[PROBLEM TO WORK ON]: Copy out every entry precisely.

[LISTED RECORDS]:

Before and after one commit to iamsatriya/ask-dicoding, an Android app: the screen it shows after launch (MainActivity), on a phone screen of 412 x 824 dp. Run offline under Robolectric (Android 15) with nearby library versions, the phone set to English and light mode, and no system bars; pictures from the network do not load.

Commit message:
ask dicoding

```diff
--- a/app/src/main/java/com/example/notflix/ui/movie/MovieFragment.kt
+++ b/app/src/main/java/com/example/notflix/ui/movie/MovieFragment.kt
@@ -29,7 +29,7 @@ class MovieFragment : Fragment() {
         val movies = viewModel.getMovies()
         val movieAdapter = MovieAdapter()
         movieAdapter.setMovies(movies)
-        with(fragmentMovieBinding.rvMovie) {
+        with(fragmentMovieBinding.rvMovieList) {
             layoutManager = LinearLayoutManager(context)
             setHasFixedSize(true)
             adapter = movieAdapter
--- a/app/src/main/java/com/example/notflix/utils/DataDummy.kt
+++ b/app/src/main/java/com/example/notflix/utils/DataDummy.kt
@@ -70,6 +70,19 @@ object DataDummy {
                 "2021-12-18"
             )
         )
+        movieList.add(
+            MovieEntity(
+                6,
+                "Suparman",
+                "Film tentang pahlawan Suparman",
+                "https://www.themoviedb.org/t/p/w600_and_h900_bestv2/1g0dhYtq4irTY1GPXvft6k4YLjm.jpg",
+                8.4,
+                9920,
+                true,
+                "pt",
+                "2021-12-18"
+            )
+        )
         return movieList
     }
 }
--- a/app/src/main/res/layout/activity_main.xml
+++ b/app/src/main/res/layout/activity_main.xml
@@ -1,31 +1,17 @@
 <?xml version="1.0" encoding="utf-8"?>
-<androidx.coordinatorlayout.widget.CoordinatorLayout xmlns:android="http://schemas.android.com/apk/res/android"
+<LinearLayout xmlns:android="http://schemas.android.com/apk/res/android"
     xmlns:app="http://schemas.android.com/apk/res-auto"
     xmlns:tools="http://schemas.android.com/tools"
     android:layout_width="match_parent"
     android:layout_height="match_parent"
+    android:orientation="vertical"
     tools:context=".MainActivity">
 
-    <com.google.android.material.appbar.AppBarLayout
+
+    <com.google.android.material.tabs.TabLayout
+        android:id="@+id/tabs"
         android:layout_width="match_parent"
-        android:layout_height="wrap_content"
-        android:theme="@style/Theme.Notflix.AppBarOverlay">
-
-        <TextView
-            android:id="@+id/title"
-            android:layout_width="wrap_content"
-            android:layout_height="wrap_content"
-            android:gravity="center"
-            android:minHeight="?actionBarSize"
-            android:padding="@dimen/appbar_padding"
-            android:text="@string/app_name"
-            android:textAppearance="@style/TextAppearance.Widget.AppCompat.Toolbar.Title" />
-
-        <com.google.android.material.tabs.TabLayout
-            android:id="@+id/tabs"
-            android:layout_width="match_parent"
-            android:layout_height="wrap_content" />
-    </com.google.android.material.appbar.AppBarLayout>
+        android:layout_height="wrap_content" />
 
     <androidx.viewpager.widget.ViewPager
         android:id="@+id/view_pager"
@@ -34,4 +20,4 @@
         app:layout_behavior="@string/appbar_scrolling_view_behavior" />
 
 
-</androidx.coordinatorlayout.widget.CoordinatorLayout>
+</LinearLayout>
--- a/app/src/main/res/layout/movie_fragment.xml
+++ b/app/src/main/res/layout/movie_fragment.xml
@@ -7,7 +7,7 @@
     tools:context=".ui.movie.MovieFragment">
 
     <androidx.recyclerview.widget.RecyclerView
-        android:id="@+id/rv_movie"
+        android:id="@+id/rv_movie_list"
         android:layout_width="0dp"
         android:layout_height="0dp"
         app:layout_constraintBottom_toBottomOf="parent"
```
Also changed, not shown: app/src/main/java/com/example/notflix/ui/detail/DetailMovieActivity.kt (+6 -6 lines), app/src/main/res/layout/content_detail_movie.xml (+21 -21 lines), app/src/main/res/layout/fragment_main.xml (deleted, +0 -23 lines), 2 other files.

[ANSWER TO THE EXERCISE]:
Before and after one commit to iamsatriya/ask-dicoding, an Android app: the screen it shows after launch (MainActivity), on a phone screen of 412 x 824 dp. Run offline under Robolectric (Android 15) with nearby library versions, the phone set to English and light mode, and no system bars; pictures from the network do not load.

Commit message:
ask dicoding

```diff
--- a/app/src/main/java/com/example/notflix/ui/movie/MovieFragment.kt
+++ b/app/src/main/java/com/example/notflix/ui/movie/MovieFragment.kt
@@ -29,7 +29,7 @@ class MovieFragment : Fragment() {
         val movies = viewModel.getMovies()
         val movieAdapter = MovieAdapter()
         movieAdapter.setMovies(movies)
-        with(fragmentMovieBinding.rvMovie) {
+        with(fragmentMovieBinding.rvMovieList) {
             layoutManager = LinearLayoutManager(context)
             setHasFixedSize(true)
             adapter = movieAdapter
--- a/app/src/main/java/com/example/notflix/utils/DataDummy.kt
+++ b/app/src/main/java/com/example/notflix/utils/DataDummy.kt
@@ -70,6 +70,19 @@ object DataDummy {
                 "2021-12-18"
             )
         )
+        movieList.add(
+            MovieEntity(
+                6,
+                "Suparman",
+                "Film tentang pahlawan Suparman",
+                "https://www.themoviedb.org/t/p/w600_and_h900_bestv2/1g0dhYtq4irTY1GPXvft6k4YLjm.jpg",
+                8.4,
+                9920,
+                true,
+                "pt",
+                "2021-12-18"
+            )
+        )
         return movieList
     }
 }
--- a/app/src/main/res/layout/activity_main.xml
+++ b/app/src/main/res/layout/activity_main.xml
@@ -1,31 +1,17 @@
 <?xml version="1.0" encoding="utf-8"?>
-<androidx.coordinatorlayout.widget.CoordinatorLayout xmlns:android="http://schemas.android.com/apk/res/android"
+<LinearLayout xmlns:android="http://schemas.android.com/apk/res/android"
     xmlns:app="http://schemas.android.com/apk/res-auto"
     xmlns:tools="http://schemas.android.com/tools"
     android:layout_width="match_parent"
     android:layout_height="match_parent"
+    android:orientation="vertical"
     tools:context=".MainActivity">
 
-    <com.google.android.material.appbar.AppBarLayout
+
+    <com.google.android.material.tabs.TabLayout
+        android:id="@+id/tabs"
         android:layout_width="match_parent"
-        android:layout_height="wrap_content"
-        android:theme="@style/Theme.Notflix.AppBarOverlay">
-
-        <TextView
-            android:id="@+id/title"
-            android:layout_width="wrap_content"
-            android:layout_height="wrap_content"
-            android:gravity="center"
-            android:minHeight="?actionBarSize"
-            android:padding="@dimen/appbar_padding"
-            android:text="@string/app_name"
-            android:textAppearance="@style/TextAppearance.Widget.AppCompat.Toolbar.Title" />
-
-        <com.google.android.material.tabs.TabLayout
-            android:id="@+id/tabs"
-            android:layout_width="match_parent"
-            android:layout_height="wrap_content" />
-    </com.google.android.material.appbar.AppBarLayout>
+        android:layout_height="wrap_content" />
 
     <androidx.viewpager.widget.ViewPager
         android:id="@+id/view_pager"
@@ -34,4 +20,4 @@
         app:layout_behavior="@string/appbar_scrolling_view_behavior" />
 
 
-</androidx.coordinatorlayout.widget.CoordinatorLayout>
+</LinearLayout>
--- a/app/src/main/res/layout/movie_fragment.xml
+++ b/app/src/main/res/layout/movie_fragment.xml
@@ -7,7 +7,7 @@
     tools:context=".ui.movie.MovieFragment">
 
     <androidx.recyclerview.widget.RecyclerView
-        android:id="@+id/rv_movie"
+        android:id="@+id/rv_movie_list"
         android:layout_width="0dp"
         android:layout_height="0dp"
         app:layout_constraintBottom_toBottomOf="parent"
```
Also changed, not shown: app/src/main/java/com/example/notflix/ui/detail/DetailMovieActivity.kt (+6 -6 lines), app/src/main/res/layout/content_detail_movie.xml (+21 -21 lines), app/src/main/res/layout/fragment_main.xml (deleted, +0 -23 lines), 2 other files.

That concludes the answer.